— WORK TASK —
With the images removed, reproduce each entry below word for word.

DATA FOR ANALYSIS: Begin

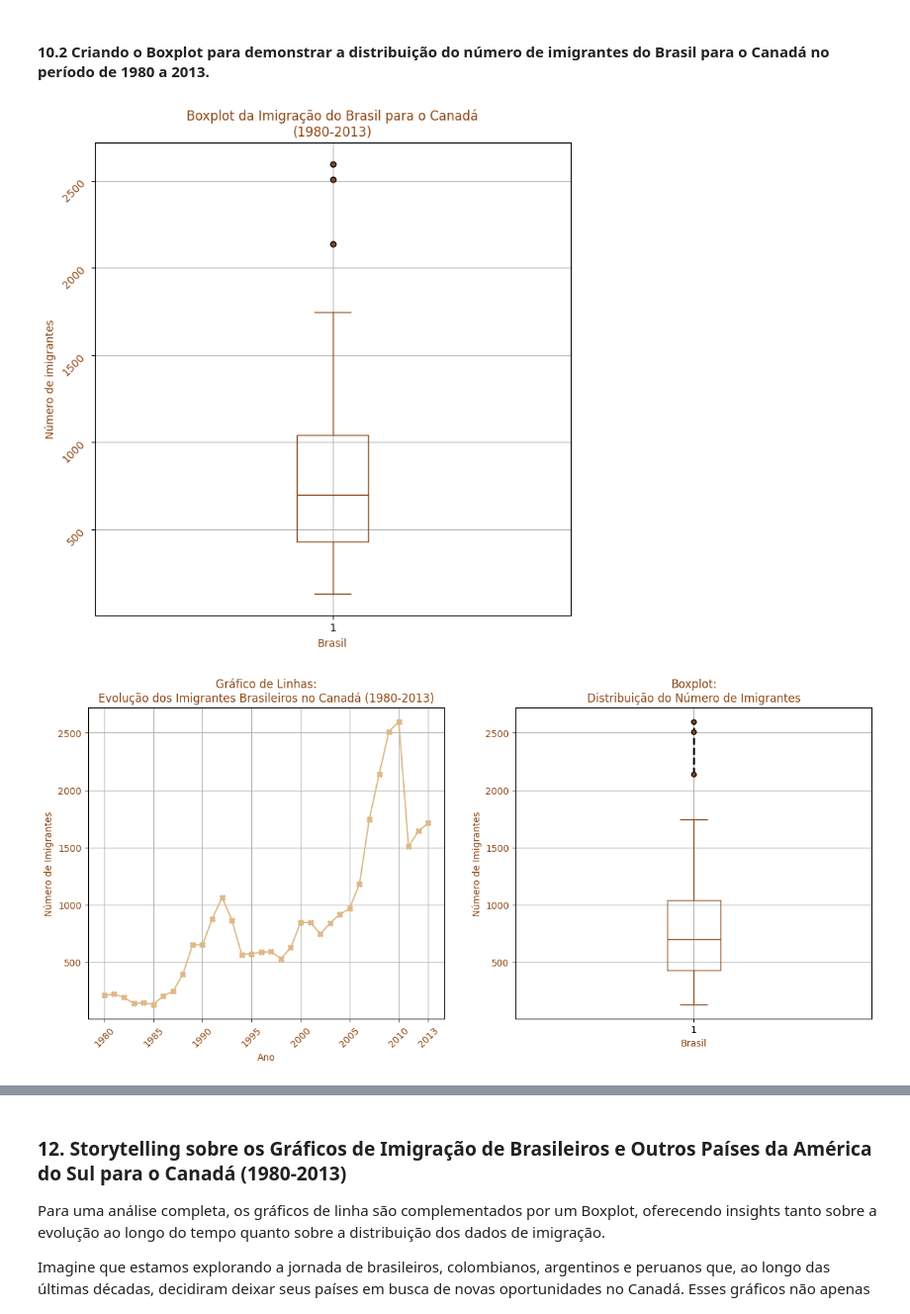
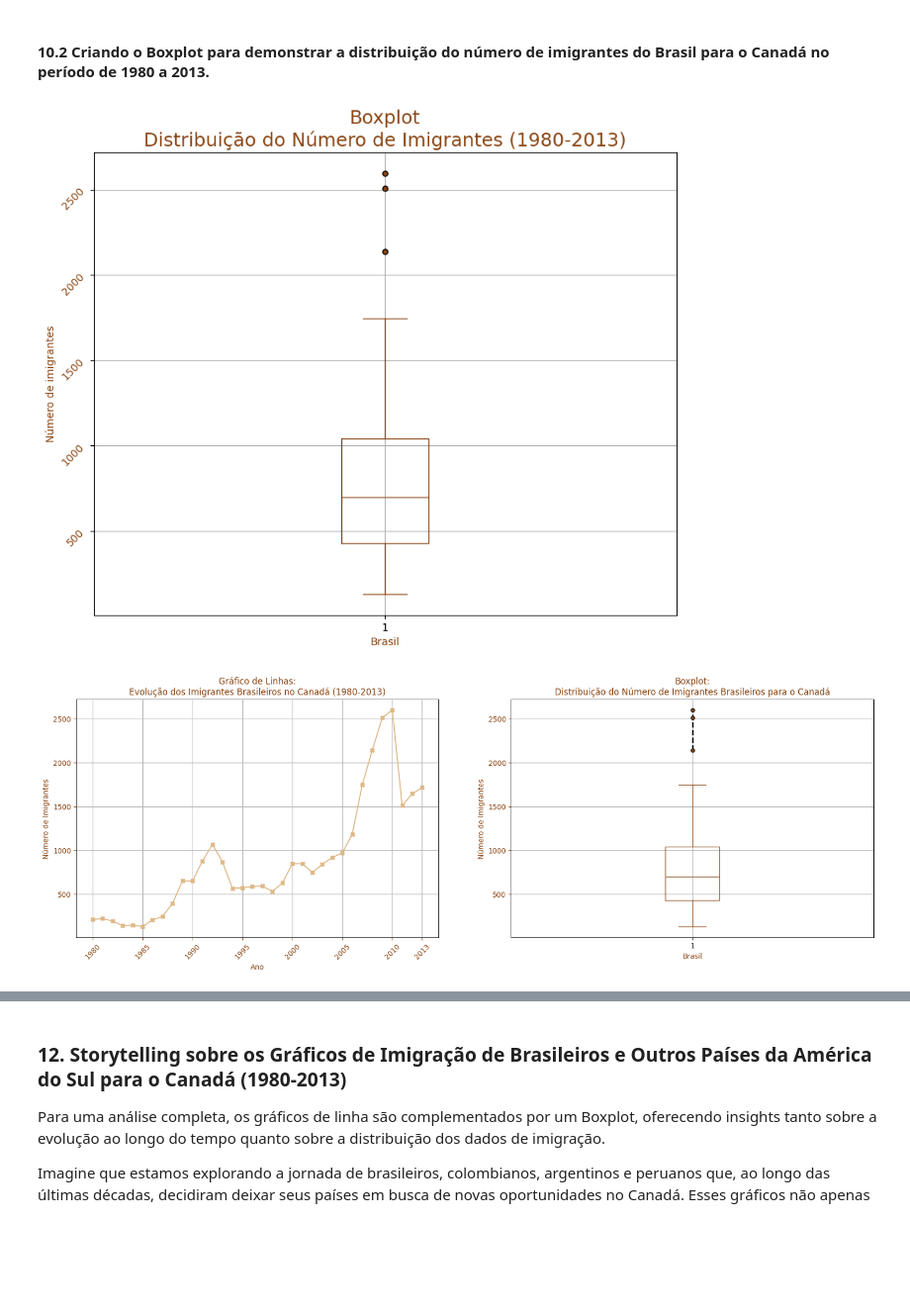
Before and after one commit to maclausk/python-ia-senai-df, a Jupyter notebook: 27_28_29_082024 - Semana Estatística.ipynb, the cells around one changed output, grey strips where cells are left out. Shown at 99% size. Saved outputs shown, nothing was run; the diff lists cells and outputs as text; code cells hidden in the pictures; blank space fills up the shorter version.

```diff
--- a/27_28_29_082024 - Semana Estatística.ipynb
+++ b/27_28_29_082024 - Semana Estatística.ipynb
@@ -282,7 +282,7 @@ plt.show()
 #### 10.2 **Criando o Boxplot para demonstrar a distribuição do número de imigrantes do Brasil para o Canadá no período de 1980 a 2013.**
 # %%
 # A função plt.figure() cria uma nova figura. O parâmetro figsize define o tamanho da figura que terá 8 polegadas de largura e 8 polegadas de altura.
-plt.figure(figsize=(8,8))
+plt.figure(figsize=(10,8))
 
 # Criando o boxplot para a coluna 'imigrantes' do DataFrame 'df_brasil', com a cor 'saddlebrown' para as linhas.
 # plt.boxplot() cria o boxplot. Diversos parâmetros são utilizados para customizar as propriedades visuais do boxplot:
@@ -301,40 +301,40 @@ plt.boxplot(df_brasil['imigrantes'],
 # Adicionando um título ao gráfico para descrever o conteúdo exibido
 # plt.title() adiciona um título ao gráfico. O parâmetro color define a cor do texto do título.
 # "\n" é utilizado para quebrar a linha dentro do título, permitindo um layout mais organizado.
-plt.title("Boxplot da Imigração do Brasil para o Canadá\n(1980-2013)", color='saddlebrown')
+plt.title("Boxplot\nDistribuição do Número de Imigrantes (1980-2013)", color='saddlebrown', fontsize=18)
 
 # Adicionando um rótulo ao eixo x, que representa o país 'Brasil', para identificar os dados representados.
 # plt.xlabel() define o rótulo do eixo x.
 plt.xlabel('Brasil', color='saddlebrown')
 
 # Adicionando um rótulo ao eixo y, que representa o número de imigrantes, para identificar os valores representados.
 # plt.ylabel() define o rótulo do eixo y.
 plt.ylabel('Número de imigrantes', color='saddlebrown')
 
 # Definindo os rótulos no eixo y para facilitar a leitura dos valores apresentados.
 # plt.yticks() define os ticks (marcadores) no eixo y e suas cores.
 plt.yticks([500,1000,1500,2000,2500], color='saddlebrown')
 
 # Rotacionando os rótulos do eixo y em 45 graus para melhorar a legibilidade.
 # plt.yticks(rotation=45) rotaciona os rótulos do eixo y.
 plt.yticks(rotation=45)
 
 # Adicionando uma grade ao gráfico.
 # plt.grid(True) adiciona uma grade ao fundo do gráfico para facilitar a leitura dos valores.
 plt.grid(True)
 
 # Salvando o gráfico gerado como uma imagem PNG.
 # plt.savefig() salva o gráfico no caminho e com o nome especificados.
 plt.savefig('Material de Apoio/grafico_boxplot_imigrantes_brasil.png')
 
 # Exibindo o gráfico na tela.
 # plt.show() exibe o gráfico gerado na tela.
 plt.show()
 # %% [output]
-[figure, old version]
+[figure, new version]
 # %%
 # Criando um subplot com dois gráficos lado a lado: um gráfico de linhas e um boxplot
-fig, ax = plt.subplots(1, 2, figsize=(15, 6))  # Define o tamanho da figura com 15 polegadas de largura e 6 de altura
+fig, ax = plt.subplots(1, 2, figsize=(20, 6))  # Define o tamanho da figura com 15 polegadas de largura e 6 de altura
 
 # Gráfico de linhas: Evolução dos Imigrantes Brasileiros no Canadá (1980-2013)
 ax[0].plot(df_brasil['ano'], df_brasil['imigrantes'], color='burlywood', marker='X')  # Define a cor e o marcador dos pontos
@@ -355,7 +355,7 @@ ax[1].boxplot(df_brasil['imigrantes'],
               capprops=dict(color='saddlebrown'),  # Define a cor das extremidades dos bigodes
               medianprops=dict(color='saddlebrown'),  # Define a cor da linha da mediana
               flierprops=dict(markerfacecolor='saddlebrown', marker='o', markersize=5, lw=2, linestyle='--'))  # Define a cor e o estilo dos outliers
-ax[1].set_title('Boxplot:\nDistribuição do Número de Imigrantes', color='saddlebrown')  # Título do gráfico
+ax[1].set_title('Boxplot:\nDistribuição do Número de Imigrantes Brasileiros para o Canadá', color='saddlebrown')  # Título do gráfico
 ax[1].set_xlabel('Brasil', color='saddlebrown')  # Rótulo do eixo x
 ax[1].set_ylabel('Número de Imigrantes', color='saddlebrown')  # Rótulo do eixo y
 ax[1].tick_params(axis='y', colors='saddlebrown')  # Define a cor dos rótulos do eixo y
@@ -367,6 +367,6 @@ plt.savefig('Material de Apoio/grafico_e_boxplot_imigrantes_brasil.png')
 # Mostrando os gráficos
 plt.show()
 # %% [output]
-[figure, old version]
+[figure, new version]
 # %%
 # Criar uma figura com 4 subplots (2x2)
```
Also changed, not shown: parts of 5 cells of this notebook, 4 other files.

DATA FOR ANALYSIS: End

— FINISHED EXERCISE —
Before and after one commit to maclausk/python-ia-senai-df, a Jupyter notebook: 27_28_29_082024 - Semana Estatística.ipynb, the cells around one changed output, grey strips where cells are left out. Shown at 99% size. Saved outputs shown, nothing was run; the diff lists cells and outputs as text; code cells hidden in the pictures; blank space fills up the shorter version.

```diff
--- a/27_28_29_082024 - Semana Estatística.ipynb
+++ b/27_28_29_082024 - Semana Estatística.ipynb
@@ -282,7 +282,7 @@ plt.show()
 #### 10.2 **Criando o Boxplot para demonstrar a distribuição do número de imigrantes do Brasil para o Canadá no período de 1980 a 2013.**
 # %%
 # A função plt.figure() cria uma nova figura. O parâmetro figsize define o tamanho da figura que terá 8 polegadas de largura e 8 polegadas de altura.
-plt.figure(figsize=(8,8))
+plt.figure(figsize=(10,8))
 
 # Criando o boxplot para a coluna 'imigrantes' do DataFrame 'df_brasil', com a cor 'saddlebrown' para as linhas.
 # plt.boxplot() cria o boxplot. Diversos parâmetros são utilizados para customizar as propriedades visuais do boxplot:
@@ -301,40 +301,40 @@ plt.boxplot(df_brasil['imigrantes'],
 # Adicionando um título ao gráfico para descrever o conteúdo exibido
 # plt.title() adiciona um título ao gráfico. O parâmetro color define a cor do texto do título.
 # "\n" é utilizado para quebrar a linha dentro do título, permitindo um layout mais organizado.
-plt.title("Boxplot da Imigração do Brasil para o Canadá\n(1980-2013)", color='saddlebrown')
+plt.title("Boxplot\nDistribuição do Número de Imigrantes (1980-2013)", color='saddlebrown', fontsize=18)
 
 # Adicionando um rótulo ao eixo x, que representa o país 'Brasil', para identificar os dados representados.
 # plt.xlabel() define o rótulo do eixo x.
 plt.xlabel('Brasil', color='saddlebrown')
 
 # Adicionando um rótulo ao eixo y, que representa o número de imigrantes, para identificar os valores representados.
 # plt.ylabel() define o rótulo do eixo y.
 plt.ylabel('Número de imigrantes', color='saddlebrown')
 
 # Definindo os rótulos no eixo y para facilitar a leitura dos valores apresentados.
 # plt.yticks() define os ticks (marcadores) no eixo y e suas cores.
 plt.yticks([500,1000,1500,2000,2500], color='saddlebrown')
 
 # Rotacionando os rótulos do eixo y em 45 graus para melhorar a legibilidade.
 # plt.yticks(rotation=45) rotaciona os rótulos do eixo y.
 plt.yticks(rotation=45)
 
 # Adicionando uma grade ao gráfico.
 # plt.grid(True) adiciona uma grade ao fundo do gráfico para facilitar a leitura dos valores.
 plt.grid(True)
 
 # Salvando o gráfico gerado como uma imagem PNG.
 # plt.savefig() salva o gráfico no caminho e com o nome especificados.
 plt.savefig('Material de Apoio/grafico_boxplot_imigrantes_brasil.png')
 
 # Exibindo o gráfico na tela.
 # plt.show() exibe o gráfico gerado na tela.
 plt.show()
 # %% [output]
-[figure, old version]
+[figure, new version]
 # %%
 # Criando um subplot com dois gráficos lado a lado: um gráfico de linhas e um boxplot
-fig, ax = plt.subplots(1, 2, figsize=(15, 6))  # Define o tamanho da figura com 15 polegadas de largura e 6 de altura
+fig, ax = plt.subplots(1, 2, figsize=(20, 6))  # Define o tamanho da figura com 15 polegadas de largura e 6 de altura
 
 # Gráfico de linhas: Evolução dos Imigrantes Brasileiros no Canadá (1980-2013)
 ax[0].plot(df_brasil['ano'], df_brasil['imigrantes'], color='burlywood', marker='X')  # Define a cor e o marcador dos pontos
@@ -355,7 +355,7 @@ ax[1].boxplot(df_brasil['imigrantes'],
               capprops=dict(color='saddlebrown'),  # Define a cor das extremidades dos bigodes
               medianprops=dict(color='saddlebrown'),  # Define a cor da linha da mediana
               flierprops=dict(markerfacecolor='saddlebrown', marker='o', markersize=5, lw=2, linestyle='--'))  # Define a cor e o estilo dos outliers
-ax[1].set_title('Boxplot:\nDistribuição do Número de Imigrantes', color='saddlebrown')  # Título do gráfico
+ax[1].set_title('Boxplot:\nDistribuição do Número de Imigrantes Brasileiros para o Canadá', color='saddlebrown')  # Título do gráfico
 ax[1].set_xlabel('Brasil', color='saddlebrown')  # Rótulo do eixo x
 ax[1].set_ylabel('Número de Imigrantes', color='saddlebrown')  # Rótulo do eixo y
 ax[1].tick_params(axis='y', colors='saddlebrown')  # Define a cor dos rótulos do eixo y
@@ -367,6 +367,6 @@ plt.savefig('Material de Apoio/grafico_e_boxplot_imigrantes_brasil.png')
 # Mostrando os gráficos
 plt.show()
 # %% [output]
-[figure, old version]
+[figure, new version]
 # %%
 # Criar uma figura com 4 subplots (2x2)
```
Also changed, not shown: parts of 5 cells of this notebook, 4 other files.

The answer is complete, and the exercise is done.